Thursday, December 18, 2008
I slept pretty well last night; fitfully, but relatively pain-free. When I woke up at 3am I needed to do something to get me back to sleep, so I got up and washed dishes!
By morning, however, the picture had changed dramatically. When my ex called to check on me, as he does every day, I was in a bit more pain, and my energy was so low I could barely move to get to the phone. A couple of phone calls to the doctor, and it became apparent I needed to see her, probably to address a recurrence of anemia.
Fortunately, Thursday is his day off, so my ex drove me to the city for blood tests and appropriate treatment. The lab numbers came as a surprise: No anemia and most counts as good as could be expected. But I was in a lot of pain by that point, and let me tell you: Fighting pain is exhausting!
There are other things going on, of course; I’m taking a huge number of drugs, each with its own influence on blood counts. The juggling act becomes complicated in that some of the drugs make me groggy to the point where I lose track of what I’ve taken.
My doctor, who’d just seen a patient with severe respiratory disorders from Gleevec, didn’t want me to also reach that state; she brought her intuition and recent experience to bear and said, “I think it may be a toxic reaction to Gleevec. I want you to go off it for a couple of days.”
She saw the panic in my eyes. “Not permanently; we may need to adjust the dose down. Every patient is different, and we have to find the correct level and schedule.”
In the meantime, we also need to get the pain under control. She wants me to be pain-free nearly the whole day, not just the four-to-six hours I’m now experiencing, and not just while I'm sleeping; then we can start cutting back on pain meds to where I’m not so dependent on them. And all this takes time, since changing too many variables at once calls reactions into question.
I left the Cancer Center with a couple more prescriptions, a huge checklist of drug doses and scheduled times, to keep my intake organized, and a lot of advice about how to handle situations like “breakthrough pain” and nausea.
On a more personal note, I’ve been trying to keep this blog up-to-date. In addition to keeping friends informed, it helps me to achieve organization and continuity. But it’s very difficult.
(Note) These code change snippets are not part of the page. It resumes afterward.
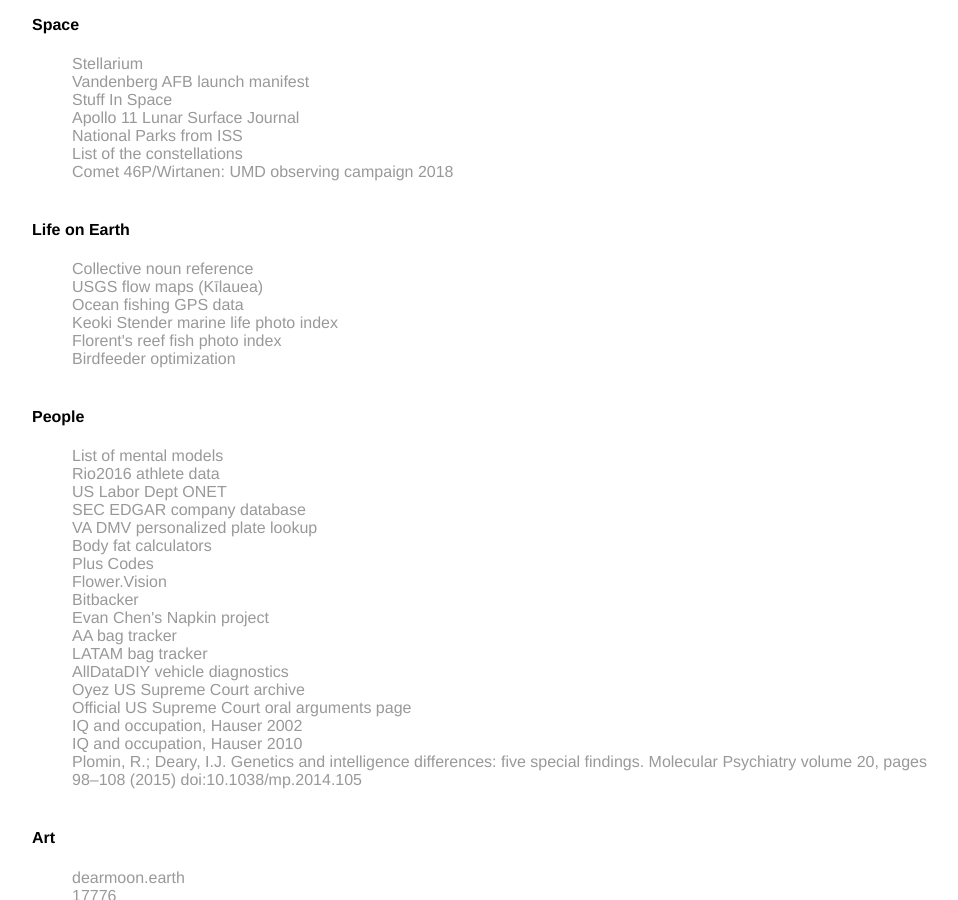
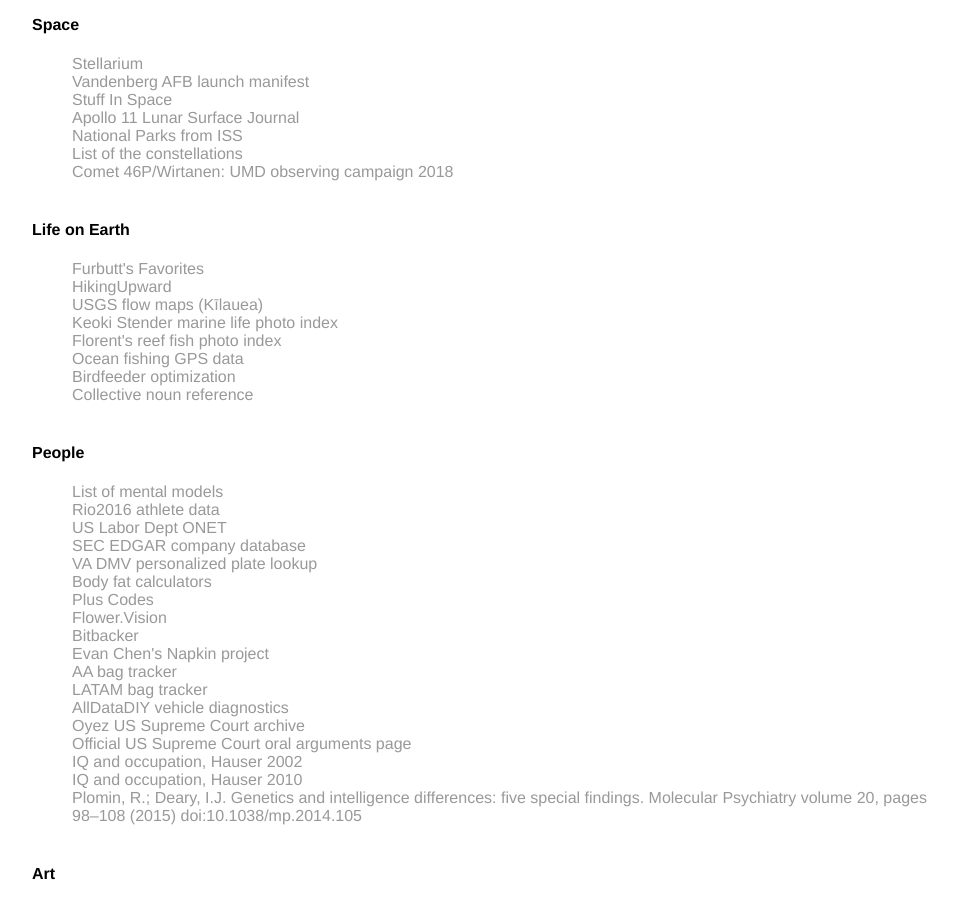
Before and after one commit to amcnicho/amcnicho.github.io, a Jekyll site: the page built from misc/index.html, in a window 1280 px wide and 900 px high, scrolled down 854 px. Shown: the whole window, without its empty margins (160-1118 px from the left). Built offline with Jekyll 4.4.1, drawn with Linux system fonts in a browser that asks for light colours.

Commit message:
Update index.html

```diff
--- a/misc/index.html
+++ b/misc/index.html
@@ -49,12 +49,14 @@
 
       <h4>Life on Earth</h4>
       <ul>
-        <li><a href="https://www.latitudegroup.com/blog/collective-nouns/">Collective noun reference</a></li>
+        <li><a href="http://www.vhtrc.org/trails/about">Furbutt's Favorites</a></li>
+        <li><a href="https://www.hikingupward.com/">HikingUpward</a></li>
         <li><a href="https://volcanoes.usgs.gov/volcanoes/kilauea/multimedia_maps.html">USGS flow maps (Kīlauea)</a></li>
-        <li><a href="http://globalfishingwatch.org/map/workspace/gfw-tasks-766-sharks-v1">Ocean fishing GPS data</a></li>
         <li><a href="https://www.marinelifephotography.com/default.htm">Keoki Stender marine life photo index</a></li>
         <li><a href="https://reefguide.org/home.html">Florent's reef fish photo index</a></li>
+        <li><a href="http://globalfishingwatch.org/map/workspace/gfw-tasks-766-sharks-v1">Ocean fishing GPS data</a></li>
         <li><a href="http://www.thewoodfather.com/reddit/seeds/index.html">Birdfeeder optimization</a></li>
+        <li><a href="https://www.latitudegroup.com/blog/collective-nouns/">Collective noun reference</a></li>
       </ul>
 
       <h4>People</h4>
```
The physical and energetic swings come fast and furious, and there are days, even if I can get out of bed, I can’t sit up and rouse my focus long enough to get something written. Tonight, I’m feeling a bit better, but am plagued by nausea and vomiting.
Tomorrow is another day.